> **What you should do**
Each line below that holds the word "Average" counts once; state the total number of such lines and nothing else.

> **Data to process**

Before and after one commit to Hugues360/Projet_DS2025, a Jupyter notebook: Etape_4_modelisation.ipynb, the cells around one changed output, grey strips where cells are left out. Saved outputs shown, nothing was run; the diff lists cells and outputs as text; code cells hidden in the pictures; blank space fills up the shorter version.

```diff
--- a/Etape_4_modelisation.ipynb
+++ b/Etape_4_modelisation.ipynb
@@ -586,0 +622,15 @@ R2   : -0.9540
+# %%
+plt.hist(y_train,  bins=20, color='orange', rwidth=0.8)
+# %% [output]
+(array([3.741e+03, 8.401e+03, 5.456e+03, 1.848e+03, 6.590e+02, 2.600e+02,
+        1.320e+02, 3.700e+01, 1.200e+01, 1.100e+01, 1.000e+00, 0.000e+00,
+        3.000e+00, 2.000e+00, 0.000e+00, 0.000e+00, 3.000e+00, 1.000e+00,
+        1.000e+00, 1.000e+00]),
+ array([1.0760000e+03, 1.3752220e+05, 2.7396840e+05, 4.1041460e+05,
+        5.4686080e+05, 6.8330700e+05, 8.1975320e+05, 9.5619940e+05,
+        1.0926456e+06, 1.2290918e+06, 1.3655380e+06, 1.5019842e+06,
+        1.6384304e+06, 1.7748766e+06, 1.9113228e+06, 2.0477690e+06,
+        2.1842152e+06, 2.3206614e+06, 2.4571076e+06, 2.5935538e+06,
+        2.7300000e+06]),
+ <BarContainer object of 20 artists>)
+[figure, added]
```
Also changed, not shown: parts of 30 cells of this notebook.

==

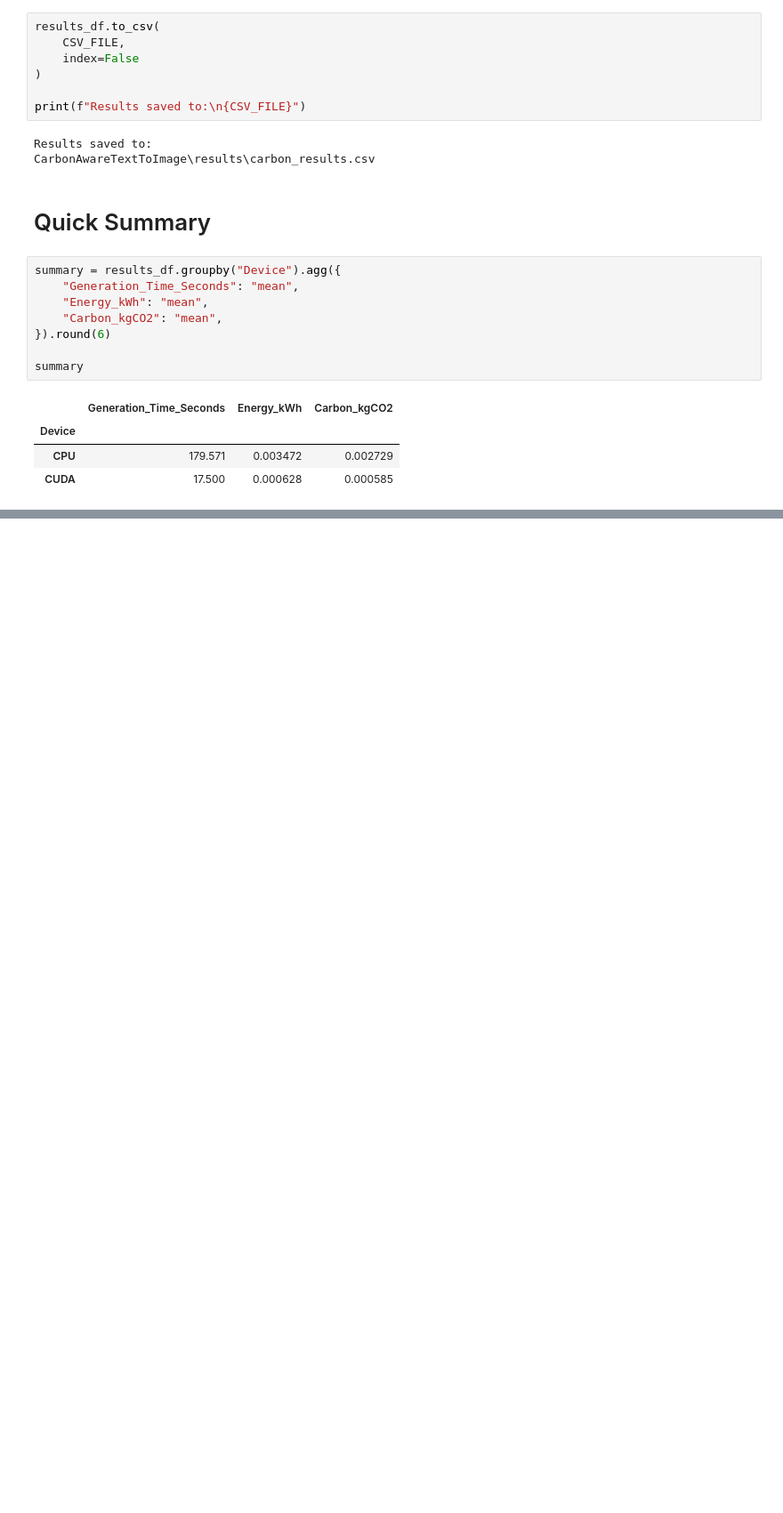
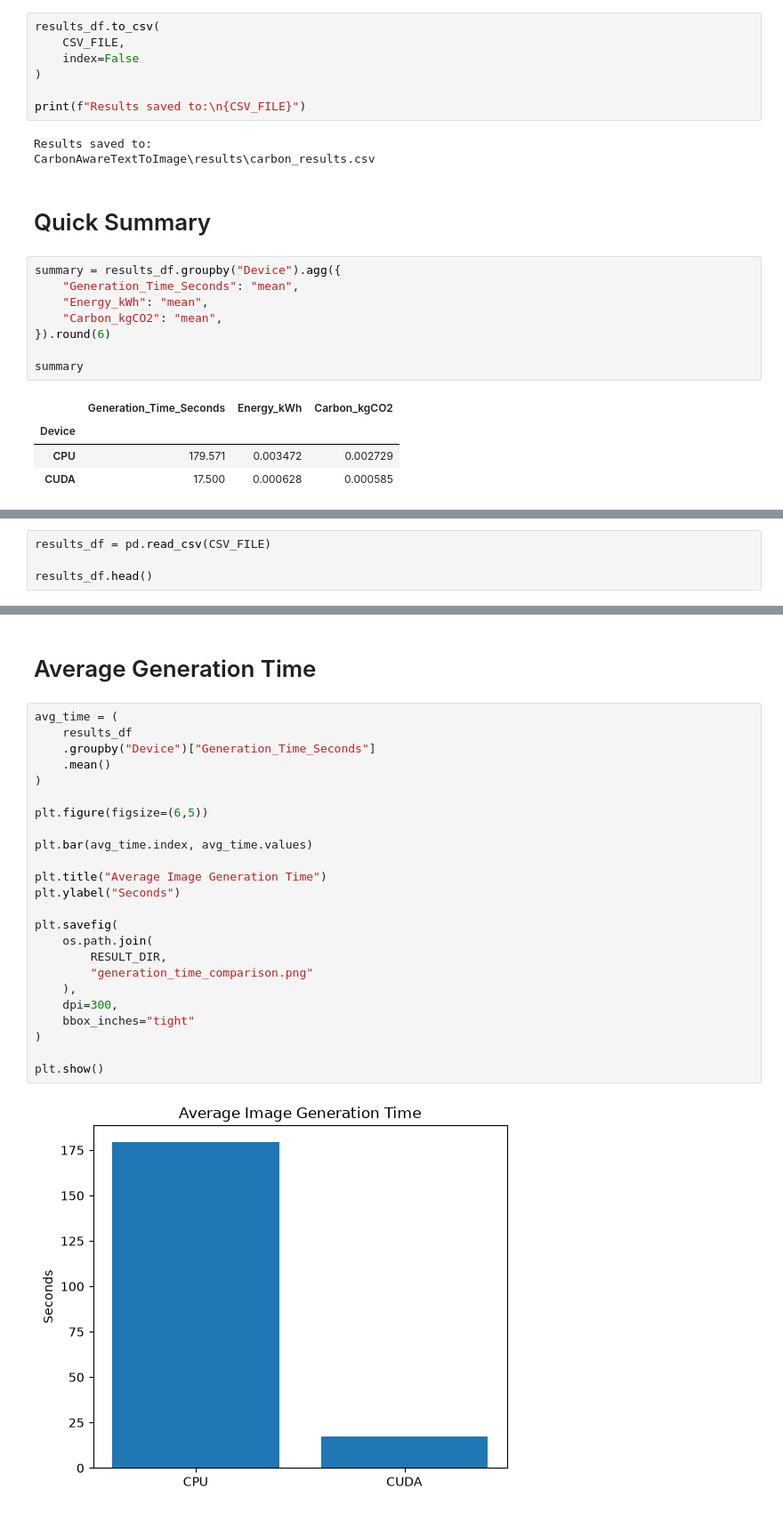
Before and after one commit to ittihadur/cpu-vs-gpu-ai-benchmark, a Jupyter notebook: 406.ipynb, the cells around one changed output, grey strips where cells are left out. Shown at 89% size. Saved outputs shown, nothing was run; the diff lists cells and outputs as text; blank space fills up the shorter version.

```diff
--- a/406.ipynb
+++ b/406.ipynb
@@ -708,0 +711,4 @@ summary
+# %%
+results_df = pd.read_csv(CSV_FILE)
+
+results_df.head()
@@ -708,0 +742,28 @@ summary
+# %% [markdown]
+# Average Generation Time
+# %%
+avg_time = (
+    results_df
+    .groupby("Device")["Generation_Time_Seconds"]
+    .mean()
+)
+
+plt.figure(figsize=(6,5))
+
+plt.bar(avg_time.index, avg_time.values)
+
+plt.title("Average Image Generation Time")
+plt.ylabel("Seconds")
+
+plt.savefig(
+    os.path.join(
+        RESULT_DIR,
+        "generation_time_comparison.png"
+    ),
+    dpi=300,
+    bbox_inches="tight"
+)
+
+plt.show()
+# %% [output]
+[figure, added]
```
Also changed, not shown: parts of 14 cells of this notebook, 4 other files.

> **Result for this task**
2